JUSTIN: I think so absolutely it has because it's short sharp and snappy and and in this day and age everybody wants immediate understanding. Coming to Headjam what happens is you know we're not quite sure if we're going to how we're going to work and I guess you guys came in and just calmly said look we're going to take you. Almost pick you apart and put you back together and let you kind of reflect on yourselves on who you actually are and that that was the trick. That was that what smashed it.

LUKE: Well thanks so much for coming in Justin.

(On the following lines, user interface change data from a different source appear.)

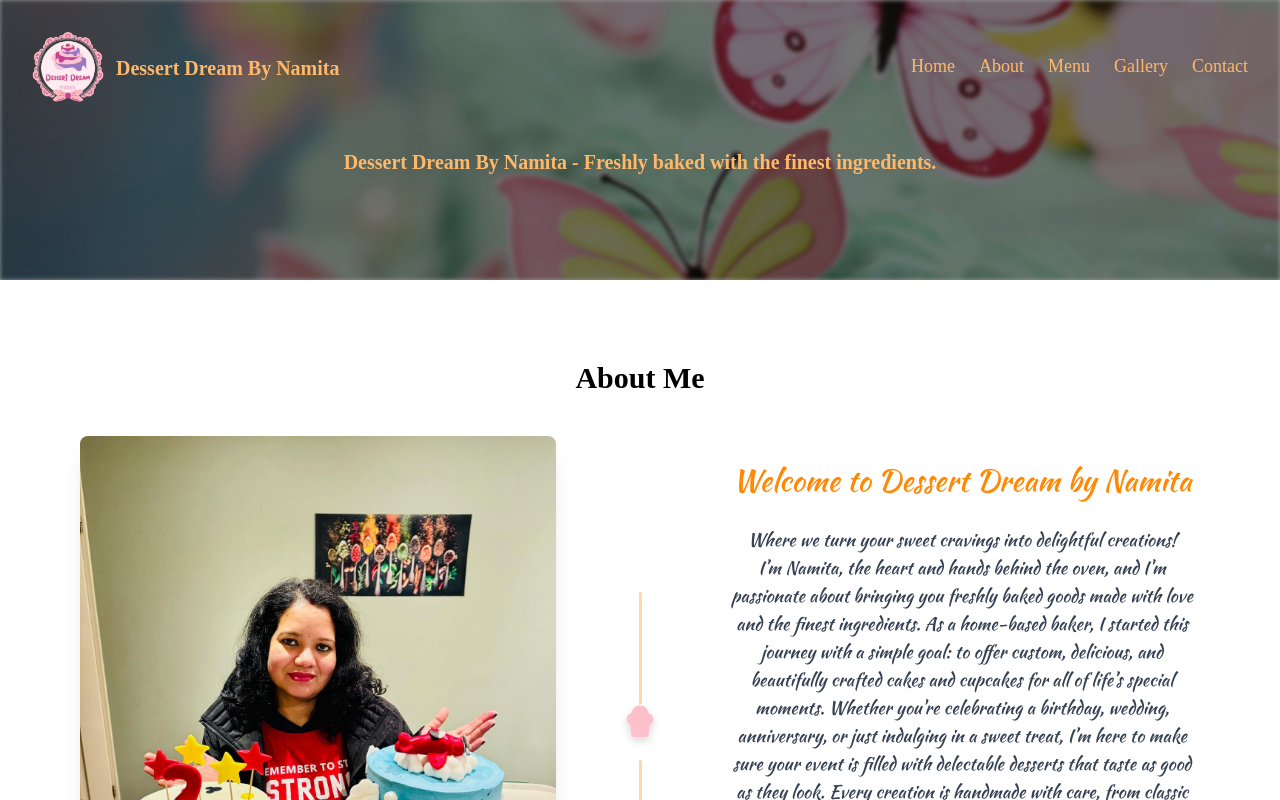
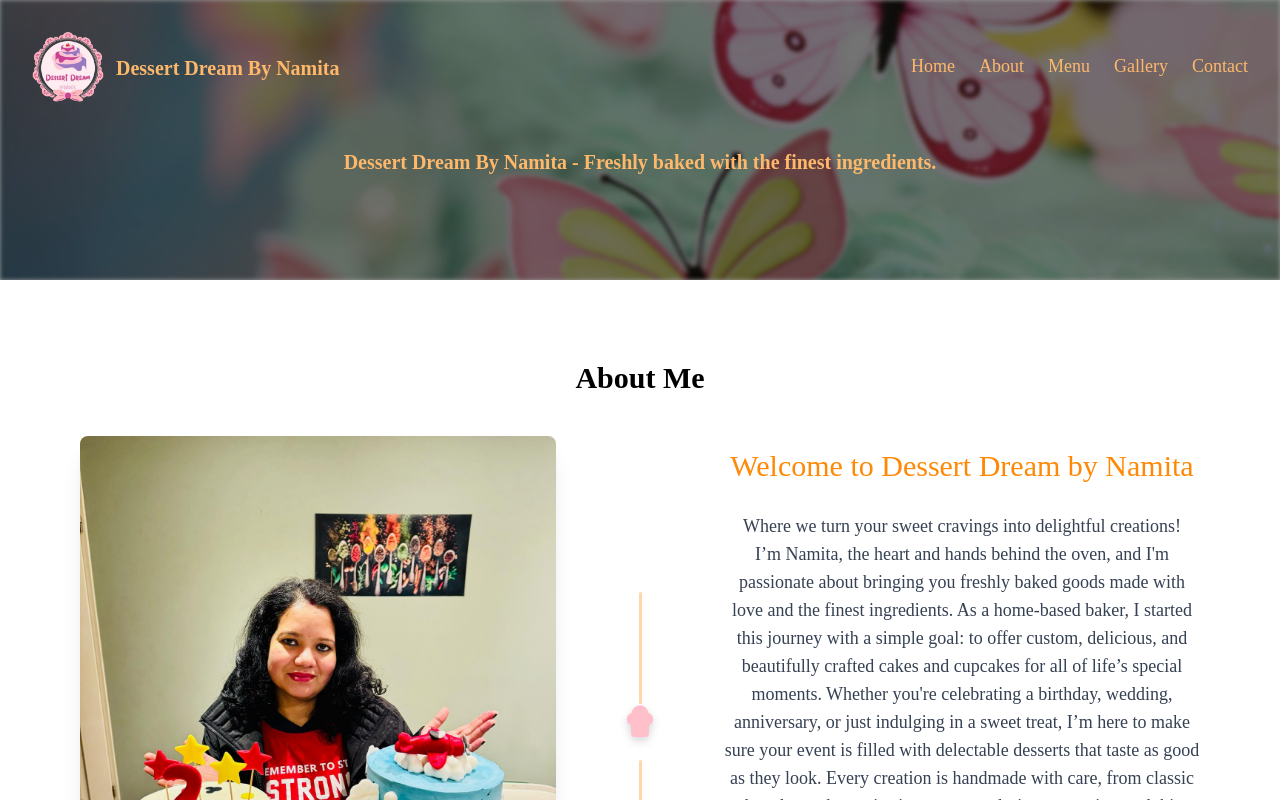
Before and after one commit to Uzmashaik93/DessertDream, a React (Vite) app: page /about in a window 1280 px wide. Shown: the top 800 px of the page. Built offline with nearby package versions, Linux system fonts and the light colour scheme; a web font is replaced by a local one.

Commit message:
fix: update font-family for about-class paragraph

```diff
--- a/src/index.css
+++ b/src/index.css
@@ -5,7 +5,7 @@ body {
   font-style: normal;
 }
 .about-class p {
-  font-family: "Kaushan Script", cursive;
+  font-family: "Style Script", cursive;
   font-weight: 400;
   font-style: normal;
 }
```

JUSTIN: Thanks for the ongoing collaboration you know it's it's you know it works when after it's over it's actually not not over it's not finished we sent to you know continually liaise on ideas and opportunity that’s, that's fantastic to have this journey and then finish it and only have even bigger horizons to shoot for that that to me this is everything.

LUKE: Yep agreed. Awesome.

JUSTIN: Good work Headjam.

LUKE: Good work SHAC.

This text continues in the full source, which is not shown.